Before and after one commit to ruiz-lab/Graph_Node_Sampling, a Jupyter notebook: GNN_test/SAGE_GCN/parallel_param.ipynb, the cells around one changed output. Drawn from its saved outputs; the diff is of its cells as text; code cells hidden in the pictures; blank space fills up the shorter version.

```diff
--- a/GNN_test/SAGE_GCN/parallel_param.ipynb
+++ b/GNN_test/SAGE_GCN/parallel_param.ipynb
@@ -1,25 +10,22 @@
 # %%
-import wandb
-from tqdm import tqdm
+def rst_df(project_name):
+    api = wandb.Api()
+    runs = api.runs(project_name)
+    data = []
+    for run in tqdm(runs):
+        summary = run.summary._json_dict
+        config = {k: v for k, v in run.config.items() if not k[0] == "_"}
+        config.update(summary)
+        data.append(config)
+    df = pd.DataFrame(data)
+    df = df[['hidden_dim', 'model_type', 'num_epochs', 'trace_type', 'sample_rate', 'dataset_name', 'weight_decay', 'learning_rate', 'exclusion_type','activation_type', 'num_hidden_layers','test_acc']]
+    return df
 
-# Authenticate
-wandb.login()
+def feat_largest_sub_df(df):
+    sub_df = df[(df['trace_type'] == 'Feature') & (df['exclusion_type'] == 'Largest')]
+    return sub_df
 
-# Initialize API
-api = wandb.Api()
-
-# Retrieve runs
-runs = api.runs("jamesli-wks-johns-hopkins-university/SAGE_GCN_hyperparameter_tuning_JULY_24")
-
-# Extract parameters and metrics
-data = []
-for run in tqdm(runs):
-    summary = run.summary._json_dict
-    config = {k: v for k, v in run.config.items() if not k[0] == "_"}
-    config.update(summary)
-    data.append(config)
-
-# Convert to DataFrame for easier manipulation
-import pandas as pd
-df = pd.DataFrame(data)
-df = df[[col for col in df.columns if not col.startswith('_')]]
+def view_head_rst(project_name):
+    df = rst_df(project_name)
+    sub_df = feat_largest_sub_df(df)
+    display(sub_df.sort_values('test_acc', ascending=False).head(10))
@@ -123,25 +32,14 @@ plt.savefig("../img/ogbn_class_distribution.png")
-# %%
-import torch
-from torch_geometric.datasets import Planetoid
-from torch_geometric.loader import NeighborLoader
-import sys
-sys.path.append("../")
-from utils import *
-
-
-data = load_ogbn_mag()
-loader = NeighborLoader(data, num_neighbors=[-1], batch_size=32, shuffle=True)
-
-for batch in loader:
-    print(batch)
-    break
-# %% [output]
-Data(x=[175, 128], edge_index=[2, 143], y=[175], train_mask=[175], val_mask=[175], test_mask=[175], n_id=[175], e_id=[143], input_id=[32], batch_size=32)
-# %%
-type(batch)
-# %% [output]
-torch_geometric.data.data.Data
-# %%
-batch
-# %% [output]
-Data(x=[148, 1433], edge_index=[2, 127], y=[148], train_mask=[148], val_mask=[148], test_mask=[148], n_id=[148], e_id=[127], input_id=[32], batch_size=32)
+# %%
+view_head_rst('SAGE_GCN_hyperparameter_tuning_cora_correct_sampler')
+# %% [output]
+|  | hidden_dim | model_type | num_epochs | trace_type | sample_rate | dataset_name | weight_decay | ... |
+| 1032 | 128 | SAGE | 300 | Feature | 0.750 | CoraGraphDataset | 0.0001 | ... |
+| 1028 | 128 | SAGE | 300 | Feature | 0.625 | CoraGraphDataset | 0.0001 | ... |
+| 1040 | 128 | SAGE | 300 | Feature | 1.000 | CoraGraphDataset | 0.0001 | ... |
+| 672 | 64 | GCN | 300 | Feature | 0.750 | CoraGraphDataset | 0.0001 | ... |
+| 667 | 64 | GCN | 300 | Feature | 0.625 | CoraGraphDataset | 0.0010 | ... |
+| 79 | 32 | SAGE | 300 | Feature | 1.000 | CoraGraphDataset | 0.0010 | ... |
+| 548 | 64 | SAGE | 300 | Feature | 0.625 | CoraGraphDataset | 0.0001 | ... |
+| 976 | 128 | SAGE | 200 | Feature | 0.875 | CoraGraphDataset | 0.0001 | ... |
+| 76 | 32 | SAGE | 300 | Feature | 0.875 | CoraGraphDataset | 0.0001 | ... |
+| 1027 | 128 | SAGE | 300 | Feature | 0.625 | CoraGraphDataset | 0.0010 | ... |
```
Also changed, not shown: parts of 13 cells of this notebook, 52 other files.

> _WHAT IS EXPECTED_:
Copy out all the entries shown above, character for character.

> _ANSWER TO THIS EXERCISE_:
Before and after one commit to ruiz-lab/Graph_Node_Sampling, a Jupyter notebook: GNN_test/SAGE_GCN/parallel_param.ipynb, the cells around one changed output. Drawn from its saved outputs; the diff is of its cells as text; code cells hidden in the pictures; blank space fills up the shorter version.

```diff
--- a/GNN_test/SAGE_GCN/parallel_param.ipynb
+++ b/GNN_test/SAGE_GCN/parallel_param.ipynb
@@ -1,25 +10,22 @@
 # %%
-import wandb
-from tqdm import tqdm
+def rst_df(project_name):
+    api = wandb.Api()
+    runs = api.runs(project_name)
+    data = []
+    for run in tqdm(runs):
+        summary = run.summary._json_dict
+        config = {k: v for k, v in run.config.items() if not k[0] == "_"}
+        config.update(summary)
+        data.append(config)
+    df = pd.DataFrame(data)
+    df = df[['hidden_dim', 'model_type', 'num_epochs', 'trace_type', 'sample_rate', 'dataset_name', 'weight_decay', 'learning_rate', 'exclusion_type','activation_type', 'num_hidden_layers','test_acc']]
+    return df
 
-# Authenticate
-wandb.login()
+def feat_largest_sub_df(df):
+    sub_df = df[(df['trace_type'] == 'Feature') & (df['exclusion_type'] == 'Largest')]
+    return sub_df
 
-# Initialize API
-api = wandb.Api()
-
-# Retrieve runs
-runs = api.runs("jamesli-wks-johns-hopkins-university/SAGE_GCN_hyperparameter_tuning_JULY_24")
-
-# Extract parameters and metrics
-data = []
-for run in tqdm(runs):
-    summary = run.summary._json_dict
-    config = {k: v for k, v in run.config.items() if not k[0] == "_"}
-    config.update(summary)
-    data.append(config)
-
-# Convert to DataFrame for easier manipulation
-import pandas as pd
-df = pd.DataFrame(data)
-df = df[[col for col in df.columns if not col.startswith('_')]]
+def view_head_rst(project_name):
+    df = rst_df(project_name)
+    sub_df = feat_largest_sub_df(df)
+    display(sub_df.sort_values('test_acc', ascending=False).head(10))
@@ -123,25 +32,14 @@ plt.savefig("../img/ogbn_class_distribution.png")
-# %%
-import torch
-from torch_geometric.datasets import Planetoid
-from torch_geometric.loader import NeighborLoader
-import sys
-sys.path.append("../")
-from utils import *
-
-
-data = load_ogbn_mag()
-loader = NeighborLoader(data, num_neighbors=[-1], batch_size=32, shuffle=True)
-
-for batch in loader:
-    print(batch)
-    break
-# %% [output]
-Data(x=[175, 128], edge_index=[2, 143], y=[175], train_mask=[175], val_mask=[175], test_mask=[175], n_id=[175], e_id=[143], input_id=[32], batch_size=32)
-# %%
-type(batch)
-# %% [output]
-torch_geometric.data.data.Data
-# %%
-batch
-# %% [output]
-Data(x=[148, 1433], edge_index=[2, 127], y=[148], train_mask=[148], val_mask=[148], test_mask=[148], n_id=[148], e_id=[127], input_id=[32], batch_size=32)
+# %%
+view_head_rst('SAGE_GCN_hyperparameter_tuning_cora_correct_sampler')
+# %% [output]
+|  | hidden_dim | model_type | num_epochs | trace_type | sample_rate | dataset_name | weight_decay | ... |
+| 1032 | 128 | SAGE | 300 | Feature | 0.750 | CoraGraphDataset | 0.0001 | ... |
+| 1028 | 128 | SAGE | 300 | Feature | 0.625 | CoraGraphDataset | 0.0001 | ... |
+| 1040 | 128 | SAGE | 300 | Feature | 1.000 | CoraGraphDataset | 0.0001 | ... |
+| 672 | 64 | GCN | 300 | Feature | 0.750 | CoraGraphDataset | 0.0001 | ... |
+| 667 | 64 | GCN | 300 | Feature | 0.625 | CoraGraphDataset | 0.0010 | ... |
+| 79 | 32 | SAGE | 300 | Feature | 1.000 | CoraGraphDataset | 0.0010 | ... |
+| 548 | 64 | SAGE | 300 | Feature | 0.625 | CoraGraphDataset | 0.0001 | ... |
+| 976 | 128 | SAGE | 200 | Feature | 0.875 | CoraGraphDataset | 0.0001 | ... |
+| 76 | 32 | SAGE | 300 | Feature | 0.875 | CoraGraphDataset | 0.0001 | ... |
+| 1027 | 128 | SAGE | 300 | Feature | 0.625 | CoraGraphDataset | 0.0010 | ... |
```
Also changed, not shown: parts of 13 cells of this notebook, 52 other files.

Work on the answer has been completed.